Okay, so it's not quite the right season, but I've fallen in love with this adorable Kangeri "nomadic radiator." Guide the little guy around the room and let him gently warm up your personal space, kind of like the puppy you can't have because your apartment building won't allow pets.
Baby, it's cold outside. Actually, it's pretty darn chilly inside too. But before you go cranking up the house's thermostat and heating a bunch of empty rooms, take a look at some toe-toasting space heater alternatives.
If you've ever braved London Underground's Northern Line tube service during rush hour, you'll have have experienced the 10th circle of hell that Dante somehow managed to forget.
We all know someone who can never seem to get comfy, no matter the temperature. They're always pulling off sweaters because they're too hot, or cranking up the heat because they're too cold. But soon, salvation for these folks could come in the form of a special wristband that uses a copper heatsink to fool your body…

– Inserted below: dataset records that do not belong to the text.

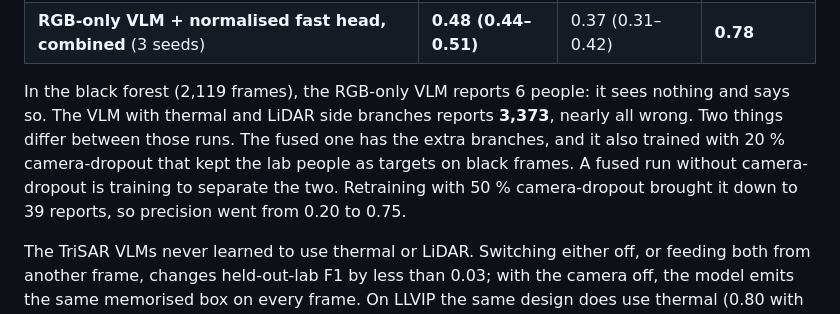
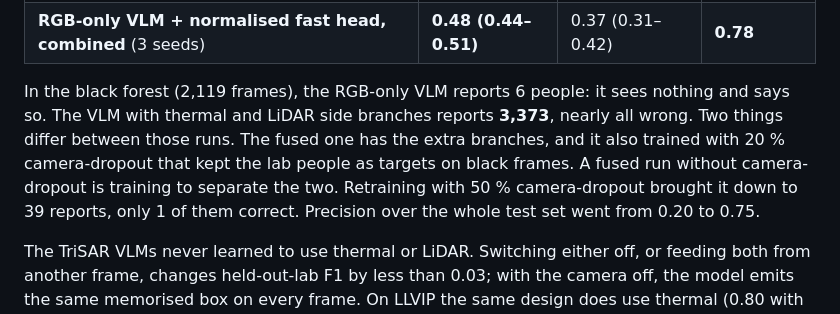
Before and after one commit to PhilippMarquardt/nightwatch, a Markdown page: docs/BLOG_DRAFT.md, the part around one of its changes. Rendered like a GitHub page.

```diff
--- a/docs/BLOG_DRAFT.md
+++ b/docs/BLOG_DRAFT.md
@@ -115,7 +117,7 @@ This is where it got interesting. Person F1 on 2,751 held-out frames:
 </table>
 </div>
 
-In the black forest (2,119 frames), the RGB-only VLM reports 6 people: it sees nothing and says so. The VLM with thermal and LiDAR side branches reports **3,373**, nearly all wrong. Two things differ between those runs. The fused one has the extra branches, and it also trained with 20 % camera-dropout that kept the lab people as targets on black frames. A fused run without camera-dropout is training to separate the two. Retraining with 50 % camera-dropout brought it down to 39 reports, so precision went from 0.20 to 0.75.
+In the black forest (2,119 frames), the RGB-only VLM reports 6 people: it sees nothing and says so. The VLM with thermal and LiDAR side branches reports **3,373**, nearly all wrong. Two things differ between those runs. The fused one has the extra branches, and it also trained with 20 % camera-dropout that kept the lab people as targets on black frames. A fused run without camera-dropout is training to separate the two. Retraining with 50 % camera-dropout brought it down to 39 reports, only 1 of them correct. Precision over the whole test set went from 0.20 to 0.75.
 
 The TriSAR VLMs never learned to use thermal or LiDAR. Switching either off, or feeding both from another frame, changes held-out-lab F1 by less than 0.03; with the camera off, the model emits the same memorised box on every frame. On LLVIP the same design does use thermal (0.80 with the camera off), so this is a training problem, not an architecture limit: one epoch on 6k frames, two new encoders at once, and a camera that was already enough on the lab training frames.
 
```
Also changed, not shown: other parts of docs/BLOG_DRAFT.md (+2 -0 lines), README.md (+4 -1 lines), docs/media/fig_llvip_worst_case.png (added), 3 other files.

Seattle is considering the idea of using waste heat from data centers to heat itself, funnelling energy from gigantic server rooms into a new district heating system to keep people warm.
The smart thermostat from Nest just got a little smarter: by teaming up with utility providers, the device can now predict when power will be in high demand and price, and tweak your heating accordingly.
Homeowners in northern states have already had to turn on their furnaces and boilers this fall. And a lot of them are already paying too much to make the house warm and keep the lights on. The thing is, you don't have to be a glutton to waste energy—many homeowners with good intentions still end up blowing money this…
Nest was not the first smart thermostat to reach the hands of consumers. But it was the first that made our parents (and maybe even some of our grandparents) raise an eyebrow. Its cylindrical form and simple GUI are nothing, if not inviting to use, and its ability to learn from your usage habits not only offers…
This summer has already set temperature records around the nation, and we're still in the dog days of August. With money tight, and temperatures high, there's a temptation to test out unconventional ways to beat the the heat. But these odd home remedies can end up wasting energy and costing more money. Here's how to…
An Austrian company has developed a new kind of triple-layer fabric that allows this jacket to keep the wearer either warm or cool depending on how they wear it—making it the perfect accessory for globe-hopping adventurers who prefer to travel light.
Working with Hokkaido University, Kuraray Living has created a soft washable fabric woven with carbon nanotube coated fibers that produces heat when electricity is applied. So when it's perfected, your electric blanket could get a lot less bulky.
Winter's coming and it's getting cold. Time to dust off the ol' heating unit and get your home all nice and toasty. But before you strike a match or turn a dial, make sure you're doing so safely.
Welcome to Vocab Lesson, Gizmodo's new weekly column on words—the ones you've heard, but can't quite define, or the ones you haven't, but might like to hear about. This week's lesson: Thermocouples! (Huh?)
We're always intrigued when a gadget tries to execute its function while simultaneously looking like it doesn't. This Walnut Pause Heater, which uses IR to heat your body, also has built-in speakers.
"It sure is warm and toasty in here! Is that a wood stove?," I asked. "Why no," she replied. "I'm burning the corpses of thousands of bunnies." Then there was an awkward silence.